    When are you travelling to Venice? If peak summer time, then one more word of caution regarding the Vaporettos: Having been there six times now, including July of both this year and last, many Vaporettos are so jam packed, you are not guaranteed a seat or even a view. The views and pics are probably just as good or better walking along the waterfronts and canals than from the Vaporetto!
  13. Terpnut

    Train question

    Yes, the answer to your question depends 100% on where you are coming from and WHERE in Roma you will be going to or the hotel where you will be staying.
  14. Terpnut

    Venice Gondola ride

    I agree with Hank that it is overpriced but you have to do it at least once. :-) And as others have said, don't prebook--when you are ready, just find a station and gondolier that suits you and go! I also agree that the best time is early evening--preferably just before sunset. Do not go around noon or early afternoon on a hot day or you will roast! If you go later, the worst of the afternoon heat is gone and the crowds are much less. The usual cost is €80 but it goes up to €100 I think after 8 pm. For summer time, the best time will be after 8 pm so I think it's worth the extra €20 for the early evening trip. As for the ride and location, the gondoliers are stationed all along the Grand Canal and other locations, but I recommend avoiding either Piazzale Roma or near San Marco, and trying one of the stations nearer Ponte Rialto.
  15. Terpnut

    24 hour Vaparetto pass from airport?

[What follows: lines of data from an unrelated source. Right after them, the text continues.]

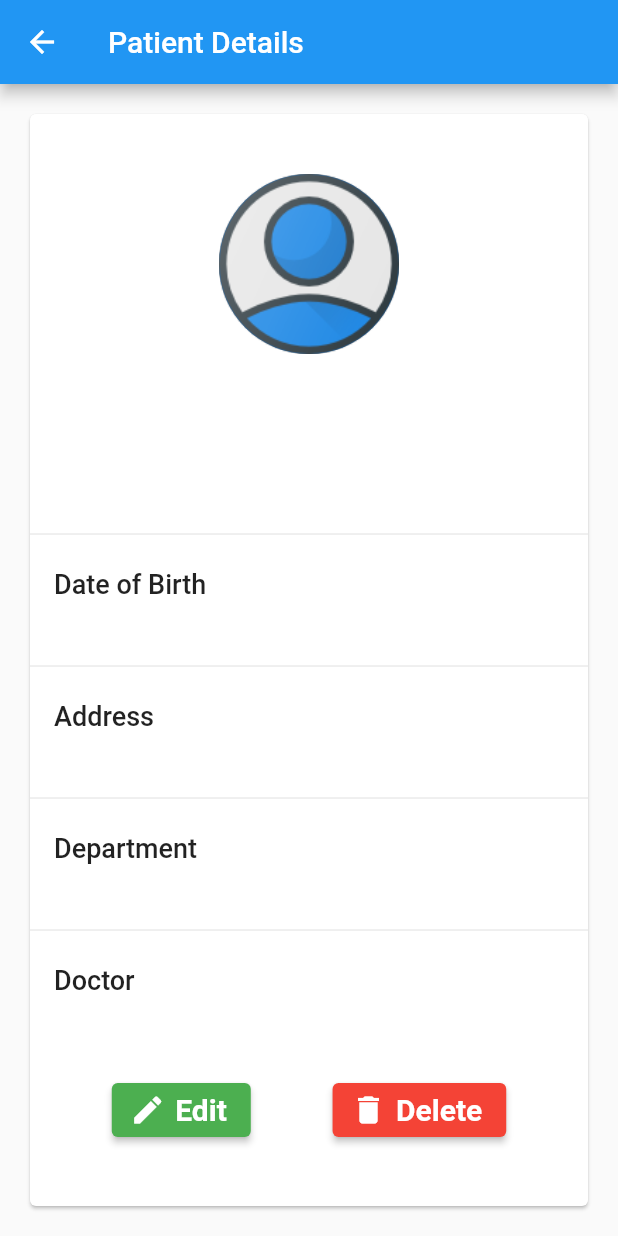
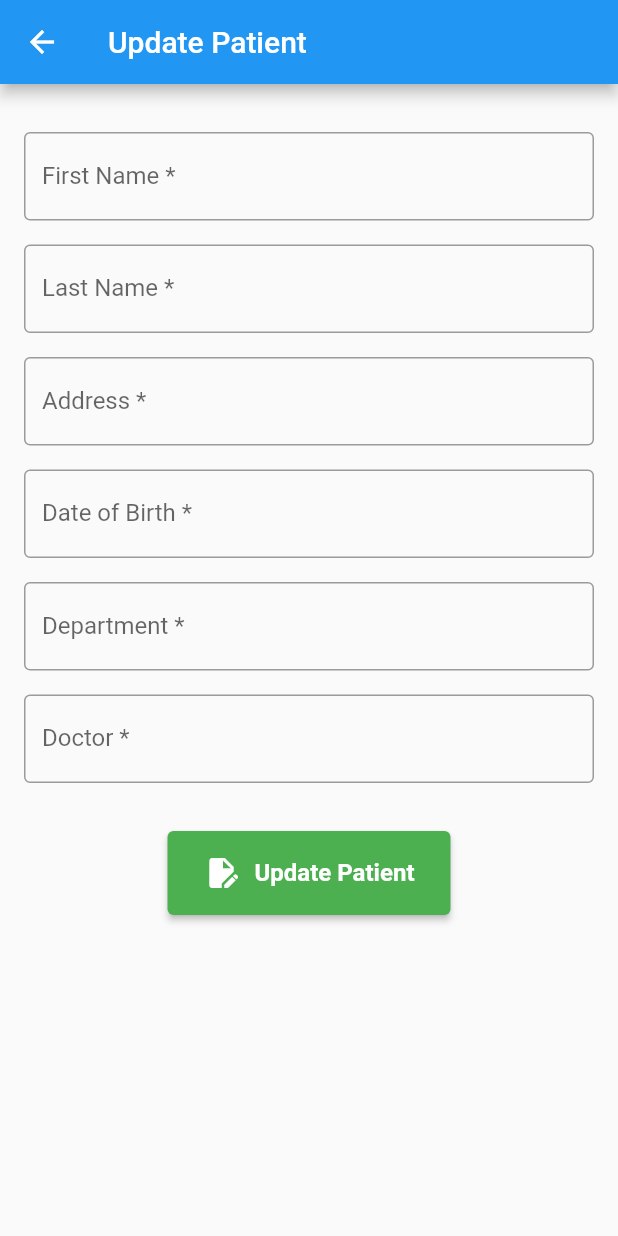
Before and after one commit to Nirajnepal/flutter-patient-app, a Flutter app: the PatientDetailScreen screen opened by its route, after a tap on "Edit", on a phone screen of 412 x 824 dp. Run offline on Flutter 3.47's test engine with Material 2 defaults, Android fonts, the phone set to English and light mode, and no system bars.

Commit message:
added the patient update screen and edit functionality

```diff
--- a/lib/screens/patient/add_patient_details_screen.dart
+++ b/lib/screens/patient/add_patient_details_screen.dart
@@ -29,7 +29,7 @@ class _AddPatientScreenState extends State<AddPatientScreen> {
 
       Future.delayed(Duration.zero, () async {
         try {
-          await apiService.addPatient(
+          Patient addedPatient = await apiService.addPatient(
             firstName: _patient.firstName,
             lastName: _patient.lastName,
             address: _patient.address,
@@ -37,13 +37,14 @@ class _AddPatientScreenState extends State<AddPatientScreen> {
             department: _patient.department,
             doctor: _patient.doctor,
           );
+          // print("$_patient");
 
           // ignore: use_build_context_synchronously
           Navigator.pushReplacement(
             context,
             MaterialPageRoute(
               builder: (context) => PatientDetailScreen(
-                patient: _patient,
+                patient: addedPatient,
               ),
             ),
           );
--- a/lib/screens/patient/patient_detail_screen.dart
+++ b/lib/screens/patient/patient_detail_screen.dart
@@ -1,7 +1,7 @@
 import 'package:flutter/material.dart';
 import '../../models/patient.dart';
 import 'package:patient_app/screens/services/api.services.dart';
-import 'package:patient_app/screens/patient/patient_lists_screen.dart';
+import 'patient_update_screen.dart';
 
 class PatientDetailScreen extends StatelessWidget {
   final Patient patient;
@@ -70,12 +70,12 @@ class PatientDetailScreen extends StatelessWidget {
                         } else {
                           // Display an error message
                           ScaffoldMessenger.of(context).showSnackBar(
-                            SnackBar(
+                            const SnackBar(
                                 content: Text("Failed to delete the patient")),
                           );
                         }
                       },
-                      child: Text('Delete'),
+                      child: const Text('Delete'),
                       style: ElevatedButton.styleFrom(
                         primary: Colors.red,
                         textStyle: const TextStyle(
@@ -190,7 +190,17 @@ class PatientDetailScreen extends StatelessWidget {
                 mainAxisAlignment: MainAxisAlignment.spaceEvenly,
                 children: [
                   ElevatedButton.icon(
-                    onPressed: () {},
+                    onPressed: () {
+                      // Navigate to the update screen with the patient data
+                      Navigator.push(
+                        context,
+                        MaterialPageRoute(
+                          builder: (context) => PatientUpdateScreen(
+                            patient: patient,
+                          ),
+                        ),
+                      );
+                    },
                     icon: Icon(Icons.edit),
                     label: Text('Edit'),
                     style: ElevatedButton.styleFrom(
--- a/lib/screens/patient/patient_lists_screen.dart
+++ b/lib/screens/patient/patient_lists_screen.dart
@@ -28,7 +28,7 @@ class _PatientListScreenState extends State<PatientListScreen> {
               itemCount: patients.length,
               itemBuilder: (context, index) {
                 final patient = patients[index];
-                print('Patient: $patient');
+                //
                 return InkWell(
                   onTap: () {
                     Navigator.push(
--- /dev/null
+++ b/lib/screens/patient/patient_update_screen.dart
@@ -0,0 +1,180 @@
+import 'package:flutter/material.dart';
+import 'package:patient_app/models/patient.dart';
+import 'package:patient_app/screens/services/api.services.dart';
+import 'patient_detail_screen.dart';
+
+class PatientUpdateScreen extends StatefulWidget {
+  final Patient patient;
+
+  const PatientUpdateScreen({Key? key, required this.patient})
+      : super(key: key);
+
+  @override
+  _PatientUpdateScreenState createState() => _PatientUpdateScreenState();
+}
+
+class _PatientUpdateScreenState extends State<PatientUpdateScreen> {
+  final APIService apiService = APIService();
+  final _formKey = GlobalKey<FormState>();
+  late Patient _patient;
+
+  @override
+  void initState() {
+    super.initState();
+    _patient = widget.patient;
+  }
+
+  void _submitForm() async {
+    if (_formKey.currentState!.validate()) {
+      _formKey.currentState!.save();
+
+      // final currentContext = context; // store the current context
+
+      Future.delayed(Duration.zero, () async {
+        try {
+          await apiService.updatePatient(
+            id: _patient.id,
+            firstName: _patient.firstName,
+            lastName: _patient.lastName,
+            address: _patient.address,
+            dateOfBirth: _patient.dateOfBirth,
+            department: _patient.department,
+            doctor: _patient.doctor,
+          );
+
+          // ignore: use_build_context_synchronously
+          Navigator.pushReplacement(
+            context,
+            MaterialPageRoute(
+              builder: (context) => PatientDetailScreen(
+                patient: _patient,
+              ),
+            ),
+          );
+        } catch (e) {
+          print('Error updating patient: $e');
+          // Show error message to user
+          ScaffoldMessenger.of(context).showSnackBar(
+            const SnackBar(
+              content: Text('Failed to update patient'),
+            ),
+          );
+        }
+      });
+    }
+  }
+
+  @override
+  Widget build(BuildContext context) {
+    return Scaffold(
+      appBar: AppBar(
+        title: const Text('Update Patient'),
+      ),
+      body: SingleChildScrollView(
+        child: Padding(
+          padding: const EdgeInsets.all(16.0),
+          child: Form(
+            key: _formKey,
+            child: Column(
+              crossAxisAlignment: CrossAxisAlignment.start,
+              children: <Widget>[
+                const SizedBox(height: 16.0),
+                TextFormField(
+                  decoration: const InputDecoration(
+                    labelText: 'First Name *',
+                    border: OutlineInputBorder(),
+                  ),
+                  initialValue: _patient.firstName,
+                  onSaved: (val) => setState(() => _patient.firstName = val!),
+                  validator: (val) =>
+                      val!.isEmpty ? 'First Name is required' : null,
+                ),
+                const SizedBox(height: 16.0),
+                TextFormField(
+                  decoration: const InputDecoration(
+                    labelText: 'Last Name *',
+                    border: OutlineInputBorder(),
+                  ),
+                  initialValue: _patient.lastName,
+                  onSaved: (val) => setState(() => _patient.lastName = val!),
+                  validator: (val) =>
+                      val!.isEmpty ? 'Last Name is required' : null,
+                ),
+                const SizedBox(height: 16.0),
+                TextFormField(
+                  decoration: const InputDecoration(
+                    labelText: 'Address *',
+                    border: OutlineInputBorder(),
+                  ),
+                  initialValue: _patient.address,
+                  onSaved: (val) => setState(() => _patient.address = val!),
+                  validator: (val) =>
+                      val!.isEmpty ? 'Date of Birth is required' : null,
+                ),
+                const SizedBox(height: 16.0),
+                TextFormField(
+                  decoration: const InputDecoration(
+                    labelText: 'Date of Birth *',
+                    border: OutlineInputBorder(),
+                  ),
+                  initialValue: _patient.dateOfBirth,
+                  onSaved: (val) => setState(() => _patient.dateOfBirth = val!),
+                  validator: (val) =>
+                      val!.isEmpty ? 'Date of Birth is required' : null,
+                ),
+                const SizedBox(height: 16.0),
+                TextFormField(
+                  decoration: const InputDecoration(
+                    labelText: 'Department *',
+                    border: OutlineInputBorder(),
+                  ),
+                  initialValue: _patient.department,
+                  onSaved: (val) => setState(() => _patient.department = val!),
+                  validator: (val) =>
+                      val!.isEmpty ? 'Date of Birth is required' : null,
+                ),
+                const SizedBox(height: 16.0),
+                TextFormField(
+                  decoration: const InputDecoration(
+                    labelText: 'Doctor *',
+                    border: OutlineInputBorder(),
+                  ),
+                  initialValue: _patient.doctor,
+                  onSaved: (val) => setState(() => _patient.doctor = val!),
+                  validator: (val) =>
+                      val!.isEmpty ? 'Doctor is required' : null,
+                ),
+                const SizedBox(height: 32.0),
+                Center(
+                  child: ElevatedButton(
+                    onPressed: _submitForm,
+                    style: ElevatedButton.styleFrom(
+                      backgroundColor: Colors.green,
+                      padding: const EdgeInsets.symmetric(
+                          vertical: 16, horizontal: 24),
+                    ),
+                    child: Row(
+                      mainAxisSize: MainAxisSize.min,
+                      children: const [
+                        Icon(Icons.edit_document, color: Colors.white),
+                        SizedBox(width: 10),
+                        Text(
+                          'Update Patient',
+                          style: TextStyle(
+                            color: Colors.white,
+                            fontSize: 16,
+                            fontWeight: FontWeight.bold,
+                          ),
+                        ),
+                      ],
+                    ),
+                  ),
+                ),
+              ],
+            ),
+          ),
+        ),
+      ),
+    );
+  }
+}
--- a/lib/screens/services/api.services.dart
+++ b/lib/screens/services/api.services.dart
@@ -3,7 +3,7 @@ import 'package:http/http.dart' as http;
 import 'package:patient_app/models/patient.dart';
 
 class APIService {
-  static const endpoint = 'http://192.168.0.20:8080/api';
+  static const endpoint = 'http://192.168.2.49:8080/api';
 
   // method to get all patients
   Future<List<Patient>> getPatients() async {
@@ -43,7 +43,7 @@ class APIService {
 
     if (response.statusCode == 201) {
       final dynamic patientJson = json.decode(response.body);
-      print(patientJson);
+      print('Patient: $patientJson');
       return Patient.fromJson(patientJson);
     } else {
       throw Exception('Failed to add patient');
@@ -59,4 +59,36 @@ class APIService {
     }
     return true;
   }
+
+  // method to update patient
+  Future<Patient> updatePatient({
+    required id,
+    required String firstName,
+    required String lastName,
+    required String address,
+    required String dateOfBirth,
+    required String department,
+    required String doctor,
+  }) async {
+    final url = Uri.parse('$endpoint/patients/$id');
+    final response = await http.patch(
+      url,
+      headers: {'Content-Type': 'application/json'},
+      body: json.encode({
+        'first_name': firstName,
+        'last_name': lastName,
+        'address': address,
+        'date_of_birth': dateOfBirth,
+        'department': department,
+        'doctor': doctor,
+      }),
+    );
+
+    if (response.statusCode == 200) {
+      final dynamic patientJson = json.decode(response.body);
+      return Patient.fromJson(patientJson);
+    } else {
+      throw Exception('Failed to update patient');
+    }
+  }
 }
```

    I don't think the 24 hour pass/Travel Card is valid for any transport (bus or Alilaguna) to/from the airport. So you'll need to take the ATVO bus to PR and hotel, and then later buy your Vaporetto tickets once you're in the city. As for validation, I think you will only validate the Travel Card prior to your first embarkation and then you're done. Please keep in mind that Venice is very compact and walkable. It's about the size of my neighborhood subdivision and I don't need public transportation to get around here. I have been to Venice a half a dozen times and I've used the Vaporetto once (and that was during our first visit and with a tour). If one wants to visit to an outlying island, use the Alilaguna (but that is also not included with the 24 hour Travel Card/Vap pass), so I personally don't see alot of value in the 24 hour ACTV Travel Card. Everything depends on one's ability to walk but for me, the cost of the Travel Card is just not worth €20 just to spare me 1 or 2 km of walking in a day. And this does not factor in the lost time--waiting for, boarding and riding the slow Vaporettos rarely beats walking!